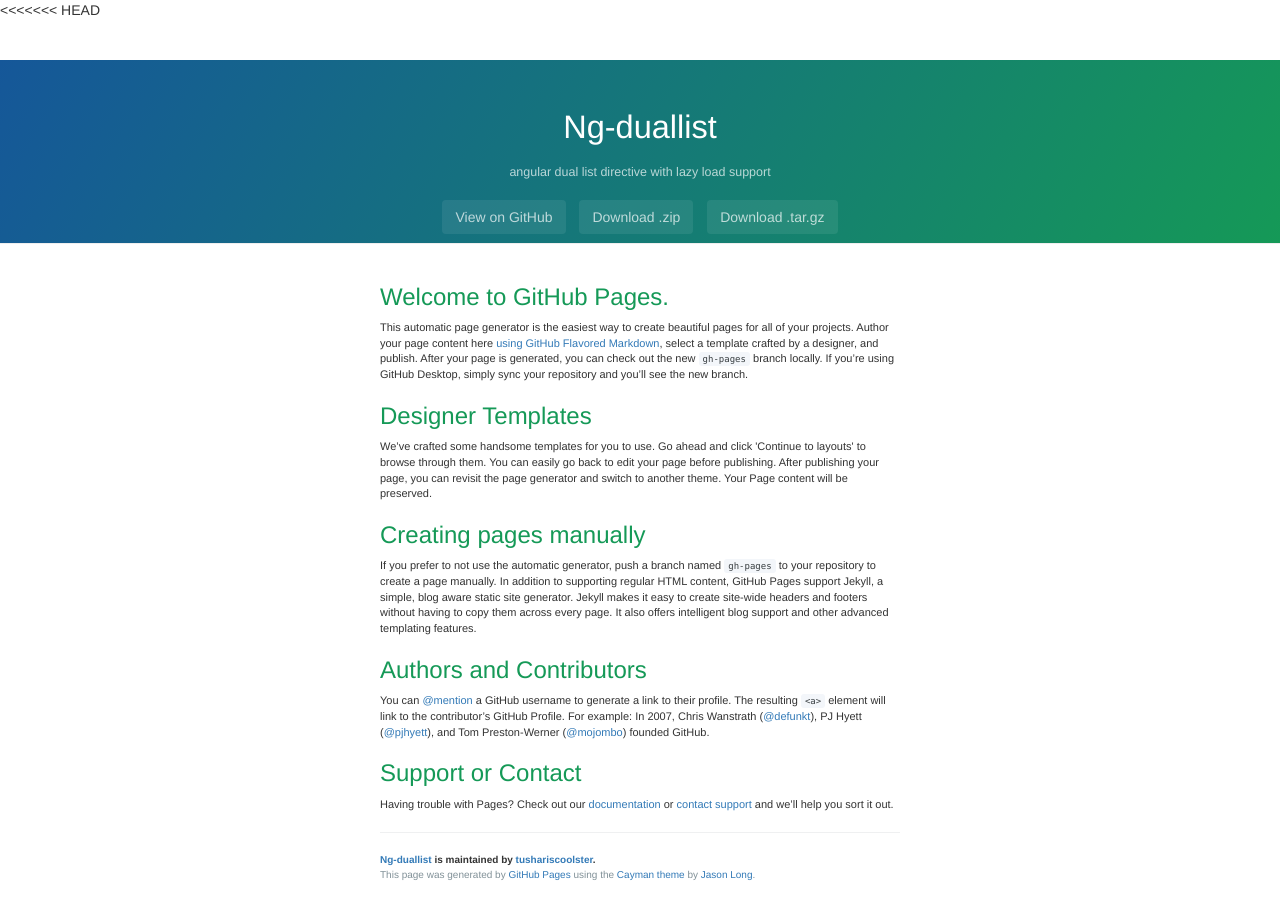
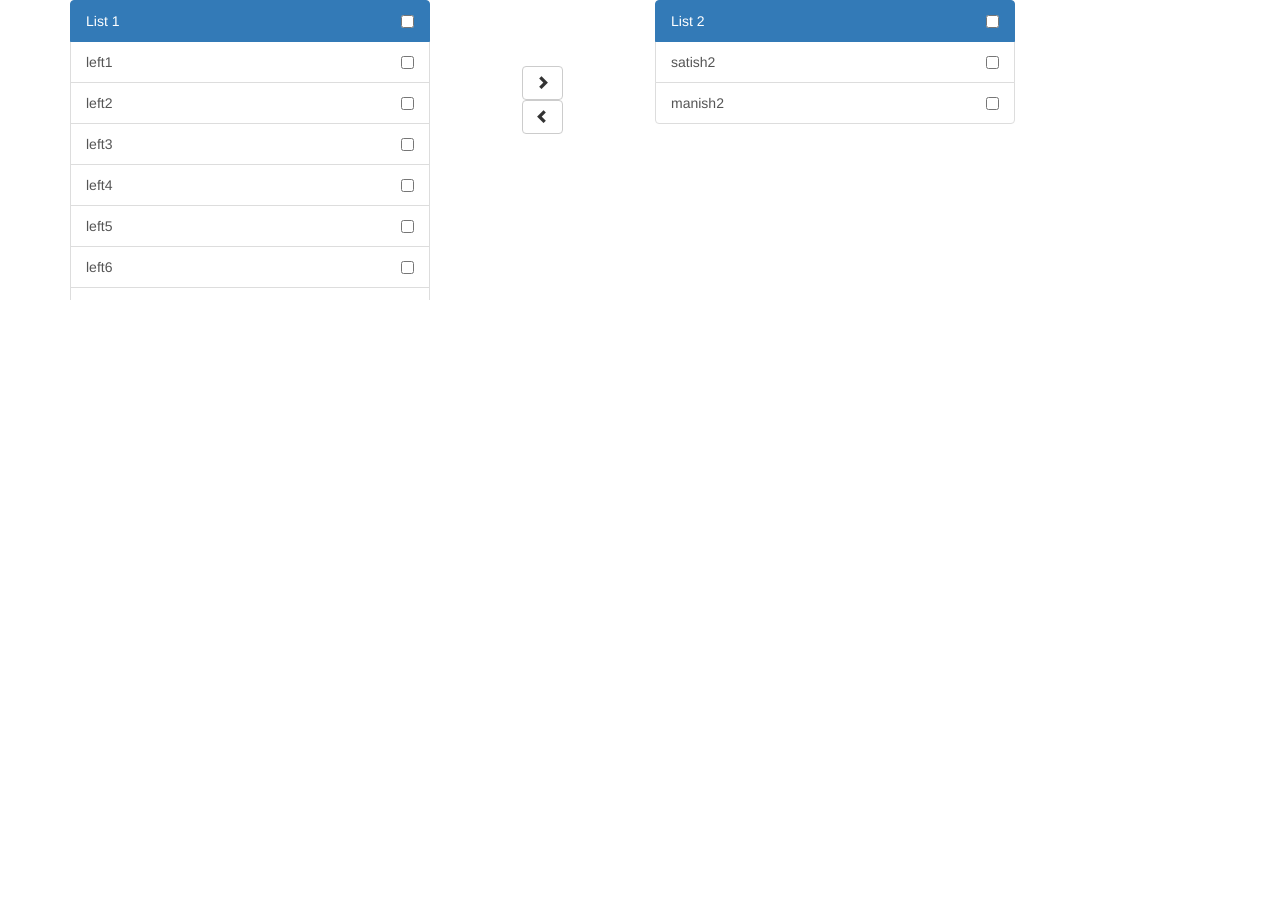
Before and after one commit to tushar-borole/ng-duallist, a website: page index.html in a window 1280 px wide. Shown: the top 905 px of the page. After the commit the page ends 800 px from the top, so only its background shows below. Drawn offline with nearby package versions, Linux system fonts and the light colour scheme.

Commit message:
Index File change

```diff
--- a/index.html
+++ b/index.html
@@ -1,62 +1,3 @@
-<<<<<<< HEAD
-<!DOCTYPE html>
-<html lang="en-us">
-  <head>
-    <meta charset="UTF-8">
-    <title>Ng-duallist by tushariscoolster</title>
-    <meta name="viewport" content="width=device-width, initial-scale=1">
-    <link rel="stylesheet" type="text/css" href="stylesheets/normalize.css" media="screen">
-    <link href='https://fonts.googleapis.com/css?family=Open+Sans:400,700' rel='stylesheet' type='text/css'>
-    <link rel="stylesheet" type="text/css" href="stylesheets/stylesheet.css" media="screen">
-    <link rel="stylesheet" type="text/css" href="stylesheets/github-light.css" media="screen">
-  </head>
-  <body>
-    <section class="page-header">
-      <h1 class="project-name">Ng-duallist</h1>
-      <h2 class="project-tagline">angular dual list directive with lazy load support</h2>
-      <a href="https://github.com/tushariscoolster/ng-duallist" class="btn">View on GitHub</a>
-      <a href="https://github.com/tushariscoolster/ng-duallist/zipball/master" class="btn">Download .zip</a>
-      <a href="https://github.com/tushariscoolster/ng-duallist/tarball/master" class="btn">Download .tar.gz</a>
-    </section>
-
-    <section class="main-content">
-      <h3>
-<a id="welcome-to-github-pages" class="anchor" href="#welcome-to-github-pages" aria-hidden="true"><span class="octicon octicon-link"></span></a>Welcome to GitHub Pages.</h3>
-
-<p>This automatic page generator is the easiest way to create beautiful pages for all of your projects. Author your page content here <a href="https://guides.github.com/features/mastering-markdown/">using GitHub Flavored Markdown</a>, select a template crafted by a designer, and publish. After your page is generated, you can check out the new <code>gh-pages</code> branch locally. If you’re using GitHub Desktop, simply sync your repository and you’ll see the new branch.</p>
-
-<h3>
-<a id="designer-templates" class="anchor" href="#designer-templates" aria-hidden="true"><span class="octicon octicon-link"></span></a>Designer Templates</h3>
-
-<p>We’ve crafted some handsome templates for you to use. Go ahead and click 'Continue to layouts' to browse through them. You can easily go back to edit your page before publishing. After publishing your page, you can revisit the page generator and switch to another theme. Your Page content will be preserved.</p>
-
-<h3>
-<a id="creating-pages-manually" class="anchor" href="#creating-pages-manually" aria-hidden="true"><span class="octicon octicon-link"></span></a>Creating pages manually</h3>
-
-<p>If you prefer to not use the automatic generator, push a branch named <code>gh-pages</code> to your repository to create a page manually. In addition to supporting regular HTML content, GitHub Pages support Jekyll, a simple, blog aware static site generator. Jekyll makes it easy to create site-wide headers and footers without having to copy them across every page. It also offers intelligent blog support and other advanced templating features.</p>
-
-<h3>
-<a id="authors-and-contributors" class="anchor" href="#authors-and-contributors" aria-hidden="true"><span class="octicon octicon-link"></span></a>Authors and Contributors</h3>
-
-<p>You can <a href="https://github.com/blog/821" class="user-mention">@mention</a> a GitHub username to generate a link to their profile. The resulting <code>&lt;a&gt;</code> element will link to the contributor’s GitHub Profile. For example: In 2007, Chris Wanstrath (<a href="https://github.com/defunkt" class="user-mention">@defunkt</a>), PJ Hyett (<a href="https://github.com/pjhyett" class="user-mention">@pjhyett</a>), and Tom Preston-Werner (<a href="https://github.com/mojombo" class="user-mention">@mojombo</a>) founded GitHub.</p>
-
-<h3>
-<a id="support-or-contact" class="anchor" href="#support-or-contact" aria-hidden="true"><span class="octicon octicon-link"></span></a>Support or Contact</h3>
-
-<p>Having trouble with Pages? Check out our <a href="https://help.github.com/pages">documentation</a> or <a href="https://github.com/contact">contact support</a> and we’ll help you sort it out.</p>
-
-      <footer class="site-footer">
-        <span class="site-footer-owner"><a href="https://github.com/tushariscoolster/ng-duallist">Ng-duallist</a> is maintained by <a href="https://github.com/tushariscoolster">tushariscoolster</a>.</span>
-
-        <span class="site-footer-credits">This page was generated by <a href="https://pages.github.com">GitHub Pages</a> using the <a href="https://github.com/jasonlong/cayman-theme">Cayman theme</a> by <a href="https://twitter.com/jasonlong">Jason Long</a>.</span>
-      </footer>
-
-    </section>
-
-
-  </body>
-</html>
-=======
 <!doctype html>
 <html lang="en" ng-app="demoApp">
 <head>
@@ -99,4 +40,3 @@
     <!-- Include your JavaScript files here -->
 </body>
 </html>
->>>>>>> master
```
• • • •
■ TASK TO CARRY OUT:
The job here is to write out the records exactly, pictures excluded.

■ YOUR SOLUTION:
Before and after one commit to tushar-borole/ng-duallist, a website: page index.html in a window 1280 px wide. Shown: the top 905 px of the page. After the commit the page ends 800 px from the top, so only its background shows below. Drawn offline with nearby package versions, Linux system fonts and the light colour scheme.

Commit message:
Index File change

```diff
--- a/index.html
+++ b/index.html
@@ -1,62 +1,3 @@
-<<<<<<< HEAD
-<!DOCTYPE html>
-<html lang="en-us">
-  <head>
-    <meta charset="UTF-8">
-    <title>Ng-duallist by tushariscoolster</title>
-    <meta name="viewport" content="width=device-width, initial-scale=1">
-    <link rel="stylesheet" type="text/css" href="stylesheets/normalize.css" media="screen">
-    <link href='https://fonts.googleapis.com/css?family=Open+Sans:400,700' rel='stylesheet' type='text/css'>
-    <link rel="stylesheet" type="text/css" href="stylesheets/stylesheet.css" media="screen">
-    <link rel="stylesheet" type="text/css" href="stylesheets/github-light.css" media="screen">
-  </head>
-  <body>
-    <section class="page-header">
-      <h1 class="project-name">Ng-duallist</h1>
-      <h2 class="project-tagline">angular dual list directive with lazy load support</h2>
-      <a href="https://github.com/tushariscoolster/ng-duallist" class="btn">View on GitHub</a>
-      <a href="https://github.com/tushariscoolster/ng-duallist/zipball/master" class="btn">Download .zip</a>
-      <a href="https://github.com/tushariscoolster/ng-duallist/tarball/master" class="btn">Download .tar.gz</a>
-    </section>
-
-    <section class="main-content">
-      <h3>
-<a id="welcome-to-github-pages" class="anchor" href="#welcome-to-github-pages" aria-hidden="true"><span class="octicon octicon-link"></span></a>Welcome to GitHub Pages.</h3>
-
-<p>This automatic page generator is the easiest way to create beautiful pages for all of your projects. Author your page content here <a href="https://guides.github.com/features/mastering-markdown/">using GitHub Flavored Markdown</a>, select a template crafted by a designer, and publish. After your page is generated, you can check out the new <code>gh-pages</code> branch locally. If you’re using GitHub Desktop, simply sync your repository and you’ll see the new branch.</p>
-
-<h3>
-<a id="designer-templates" class="anchor" href="#designer-templates" aria-hidden="true"><span class="octicon octicon-link"></span></a>Designer Templates</h3>
-
-<p>We’ve crafted some handsome templates for you to use. Go ahead and click 'Continue to layouts' to browse through them. You can easily go back to edit your page before publishing. After publishing your page, you can revisit the page generator and switch to another theme. Your Page content will be preserved.</p>
-
-<h3>
-<a id="creating-pages-manually" class="anchor" href="#creating-pages-manually" aria-hidden="true"><span class="octicon octicon-link"></span></a>Creating pages manually</h3>
-
-<p>If you prefer to not use the automatic generator, push a branch named <code>gh-pages</code> to your repository to create a page manually. In addition to supporting regular HTML content, GitHub Pages support Jekyll, a simple, blog aware static site generator. Jekyll makes it easy to create site-wide headers and footers without having to copy them across every page. It also offers intelligent blog support and other advanced templating features.</p>
-
-<h3>
-<a id="authors-and-contributors" class="anchor" href="#authors-and-contributors" aria-hidden="true"><span class="octicon octicon-link"></span></a>Authors and Contributors</h3>
-
-<p>You can <a href="https://github.com/blog/821" class="user-mention">@mention</a> a GitHub username to generate a link to their profile. The resulting <code>&lt;a&gt;</code> element will link to the contributor’s GitHub Profile. For example: In 2007, Chris Wanstrath (<a href="https://github.com/defunkt" class="user-mention">@defunkt</a>), PJ Hyett (<a href="https://github.com/pjhyett" class="user-mention">@pjhyett</a>), and Tom Preston-Werner (<a href="https://github.com/mojombo" class="user-mention">@mojombo</a>) founded GitHub.</p>
-
-<h3>
-<a id="support-or-contact" class="anchor" href="#support-or-contact" aria-hidden="true"><span class="octicon octicon-link"></span></a>Support or Contact</h3>
-
-<p>Having trouble with Pages? Check out our <a href="https://help.github.com/pages">documentation</a> or <a href="https://github.com/contact">contact support</a> and we’ll help you sort it out.</p>
-
-      <footer class="site-footer">
-        <span class="site-footer-owner"><a href="https://github.com/tushariscoolster/ng-duallist">Ng-duallist</a> is maintained by <a href="https://github.com/tushariscoolster">tushariscoolster</a>.</span>
-
-        <span class="site-footer-credits">This page was generated by <a href="https://pages.github.com">GitHub Pages</a> using the <a href="https://github.com/jasonlong/cayman-theme">Cayman theme</a> by <a href="https://twitter.com/jasonlong">Jason Long</a>.</span>
-      </footer>
-
-    </section>
-
-
-  </body>
-</html>
-=======
 <!doctype html>
 <html lang="en" ng-app="demoApp">
 <head>
@@ -99,4 +40,3 @@
     <!-- Include your JavaScript files here -->
 </body>
 </html>
->>>>>>> master
```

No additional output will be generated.